→ Data
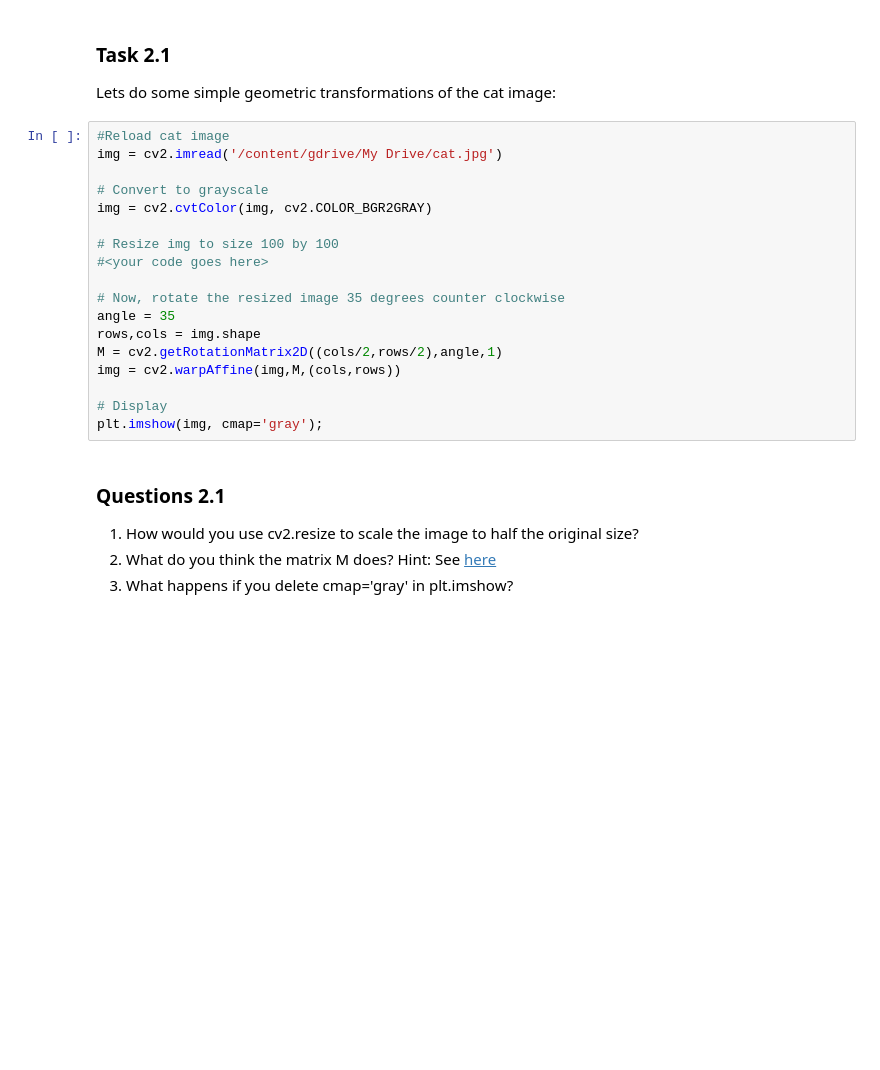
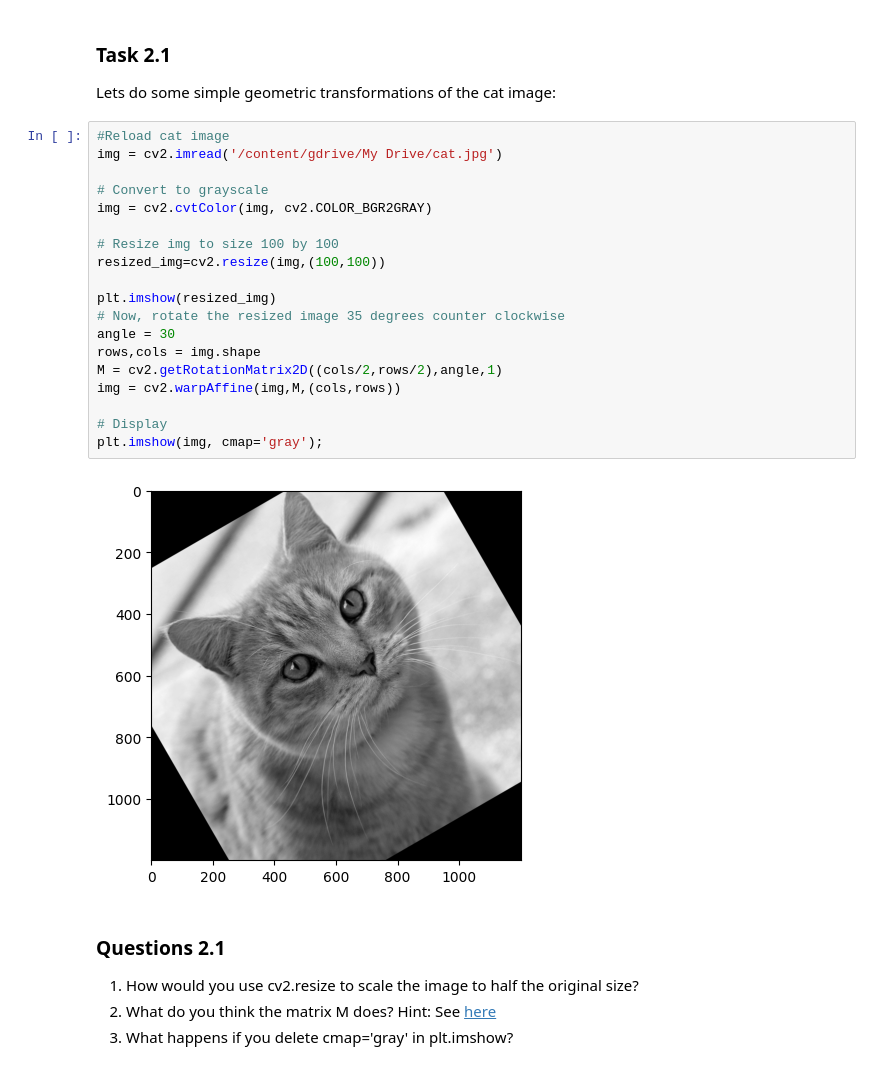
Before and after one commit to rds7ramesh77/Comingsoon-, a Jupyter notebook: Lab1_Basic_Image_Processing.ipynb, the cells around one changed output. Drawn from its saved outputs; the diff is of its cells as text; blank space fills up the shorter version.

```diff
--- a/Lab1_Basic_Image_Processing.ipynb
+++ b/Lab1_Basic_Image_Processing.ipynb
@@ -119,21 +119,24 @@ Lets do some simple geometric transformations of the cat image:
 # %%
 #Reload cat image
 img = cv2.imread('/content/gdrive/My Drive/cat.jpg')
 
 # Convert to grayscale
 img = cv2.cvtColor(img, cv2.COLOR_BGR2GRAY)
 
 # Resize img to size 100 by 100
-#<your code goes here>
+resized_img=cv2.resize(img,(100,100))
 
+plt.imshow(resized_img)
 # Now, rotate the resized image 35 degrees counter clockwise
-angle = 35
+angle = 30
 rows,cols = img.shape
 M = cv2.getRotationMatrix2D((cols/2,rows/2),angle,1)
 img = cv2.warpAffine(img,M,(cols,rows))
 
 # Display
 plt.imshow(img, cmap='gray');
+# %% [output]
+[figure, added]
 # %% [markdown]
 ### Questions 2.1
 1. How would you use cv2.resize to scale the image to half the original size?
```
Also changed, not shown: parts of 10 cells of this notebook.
==
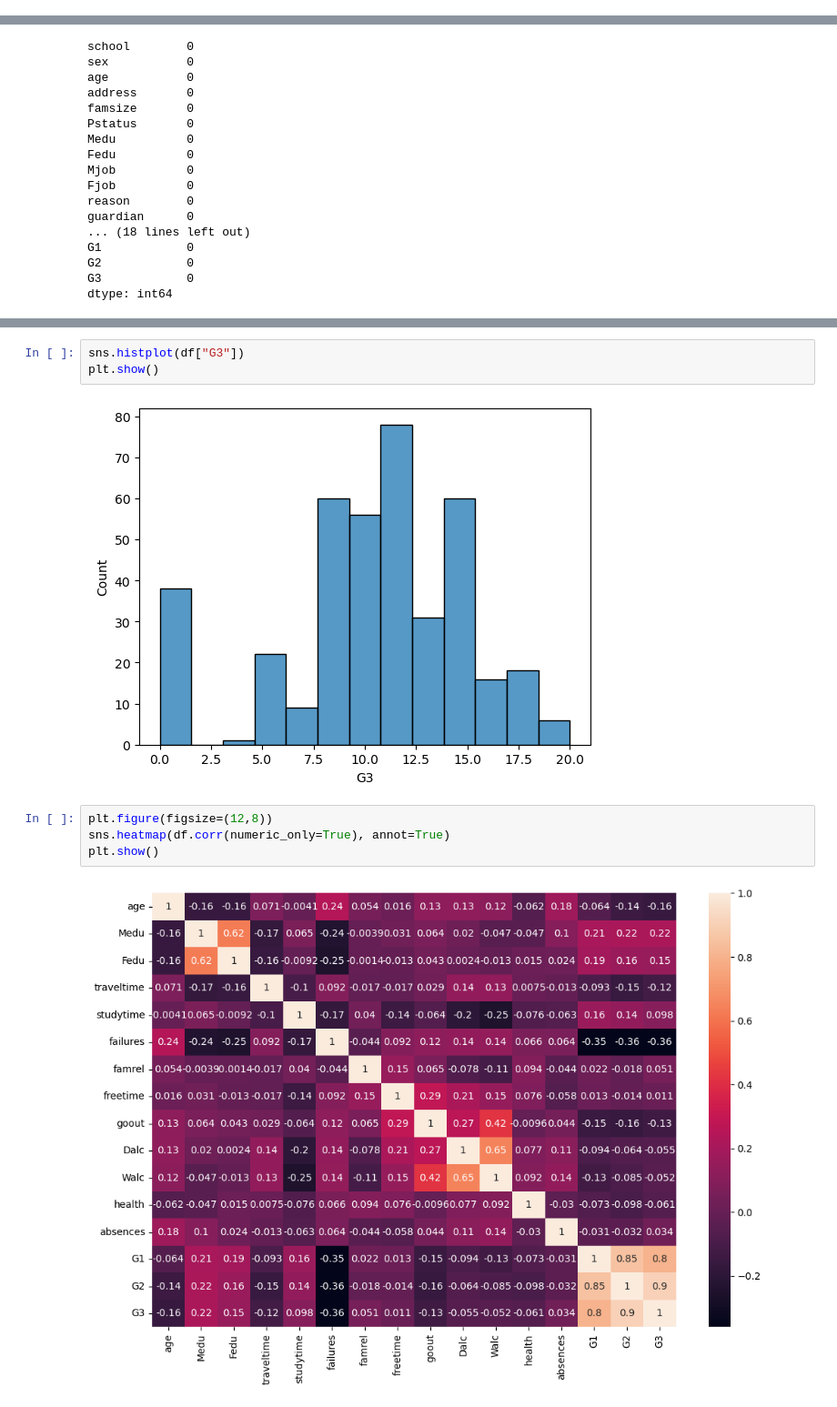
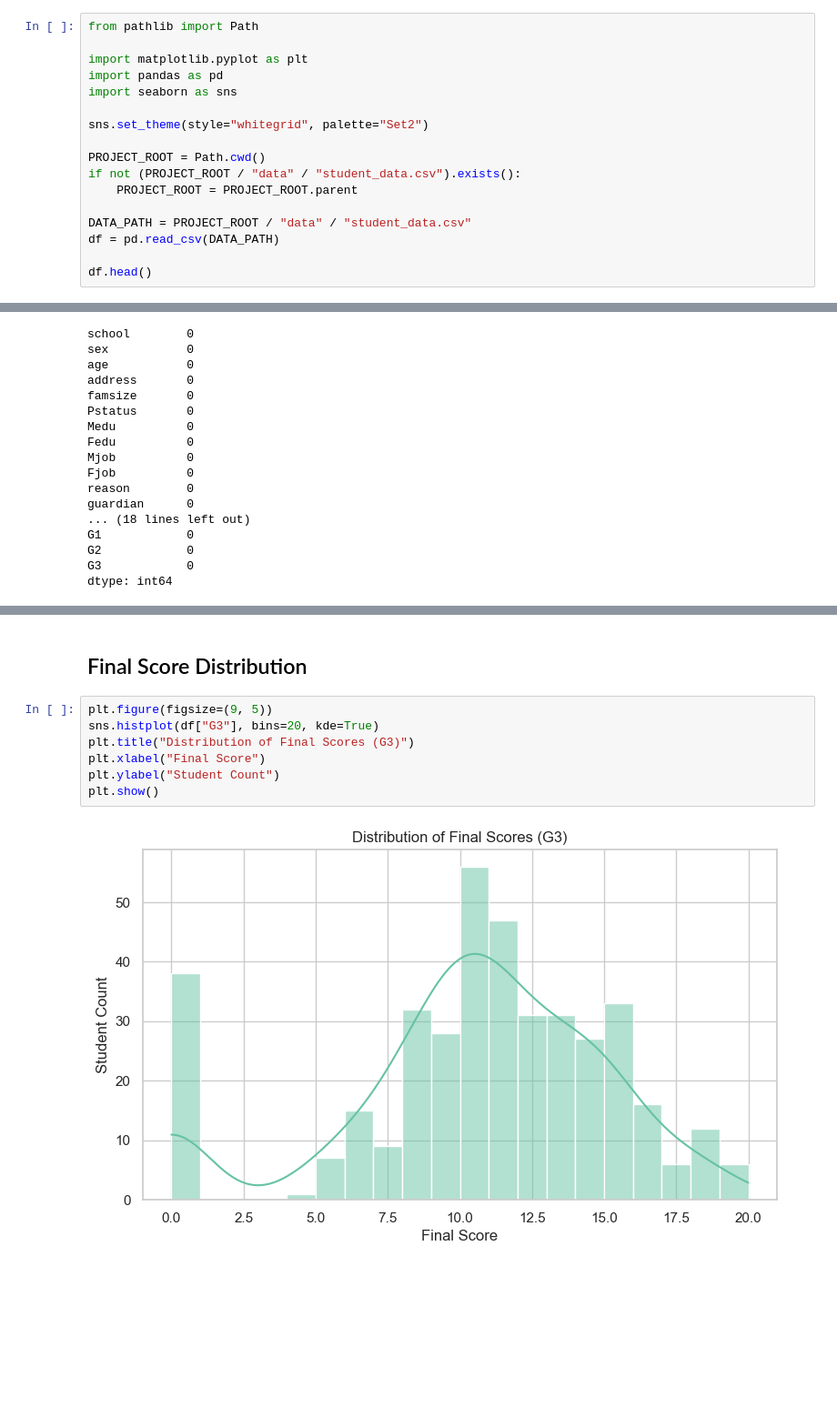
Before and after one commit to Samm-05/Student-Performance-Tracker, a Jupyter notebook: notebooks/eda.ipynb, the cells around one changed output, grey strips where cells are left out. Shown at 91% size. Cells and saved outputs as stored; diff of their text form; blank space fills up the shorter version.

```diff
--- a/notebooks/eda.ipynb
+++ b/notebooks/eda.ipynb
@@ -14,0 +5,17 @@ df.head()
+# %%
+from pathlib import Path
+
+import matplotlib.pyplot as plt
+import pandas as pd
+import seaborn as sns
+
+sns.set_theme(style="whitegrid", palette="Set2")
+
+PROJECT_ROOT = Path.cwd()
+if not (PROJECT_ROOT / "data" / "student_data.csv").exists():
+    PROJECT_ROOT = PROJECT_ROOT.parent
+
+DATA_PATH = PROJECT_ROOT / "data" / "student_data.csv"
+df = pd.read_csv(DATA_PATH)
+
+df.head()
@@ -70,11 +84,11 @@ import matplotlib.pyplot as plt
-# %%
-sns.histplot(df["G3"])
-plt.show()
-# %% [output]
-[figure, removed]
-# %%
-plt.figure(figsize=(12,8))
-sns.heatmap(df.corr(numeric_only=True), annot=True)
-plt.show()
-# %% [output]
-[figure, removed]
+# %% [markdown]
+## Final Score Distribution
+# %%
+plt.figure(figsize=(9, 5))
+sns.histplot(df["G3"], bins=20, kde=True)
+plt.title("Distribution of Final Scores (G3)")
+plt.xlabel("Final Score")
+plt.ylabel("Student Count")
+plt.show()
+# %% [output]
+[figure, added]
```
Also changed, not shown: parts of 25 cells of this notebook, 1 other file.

→ What you should do
Compute the number of lines in the entries above that hold the word "around"; the answer must contain nothing else.

→ Solution to the problem
2